Task to complete: Look through the listing for the string "lines" and copy out every line that holds it.

Record excerpts:
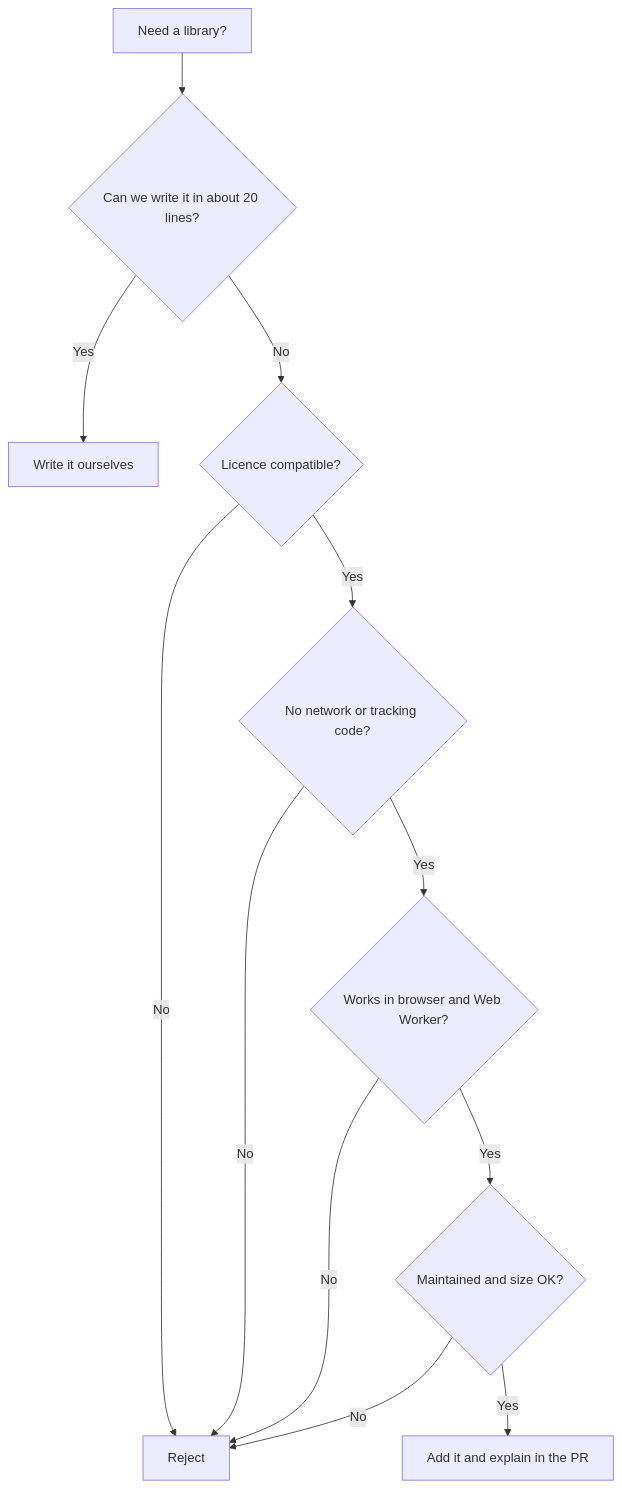
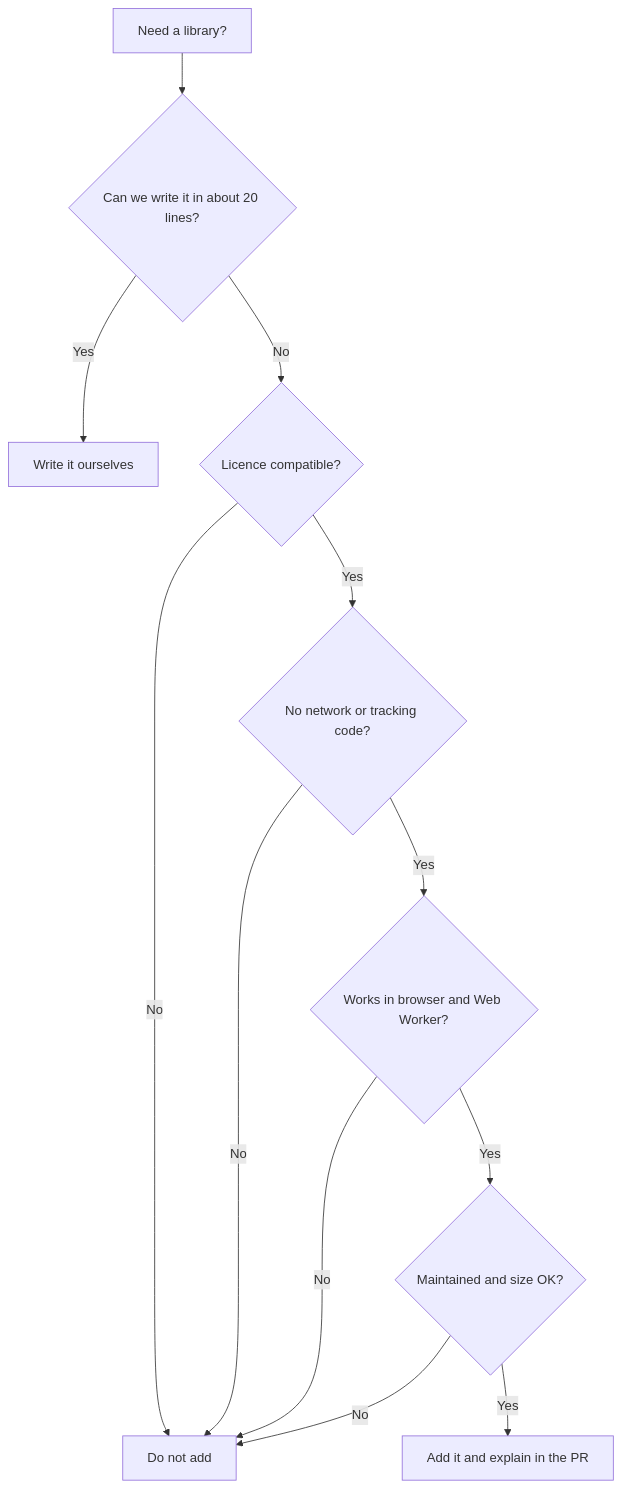
One commit to intabtools/intabpdf changed the diagram in docs/dependencies.md. Above: the diagram before and after it, drawn with Mermaid. The commit also changed other lines of this file and 12 other files, not shown here.

````diff
--- a/docs/dependencies.md
+++ b/docs/dependencies.md
@@ -5,14 +5,14 @@
 ```mermaid
 flowchart TD
     A["Need a library?"] --> B{"Can we write it in about 20 lines?"}
     B -- Yes --> C["Write it ourselves"]
     B -- No --> D{"Licence compatible?"}
-    D -- No --> E["Reject"]
+    D -- No --> E["Do not add"]
     D -- Yes --> F{"No network or tracking code?"}
     F -- No --> E
     F -- Yes --> G{"Works in browser and Web Worker?"}
     G -- No --> E
     G -- Yes --> H{"Maintained and size OK?"}
     H -- No --> E
     H -- Yes --> I["Add it and explain in the PR"]
 ```
````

Completed exercise:
One commit to intabtools/intabpdf changed the diagram in docs/dependencies.md. Above: the diagram before and after it, drawn with Mermaid. The commit also changed other lines of this file and 12 other files, not shown here.
     A["Need a library?"] --> B{"Can we write it in about 20 lines?"}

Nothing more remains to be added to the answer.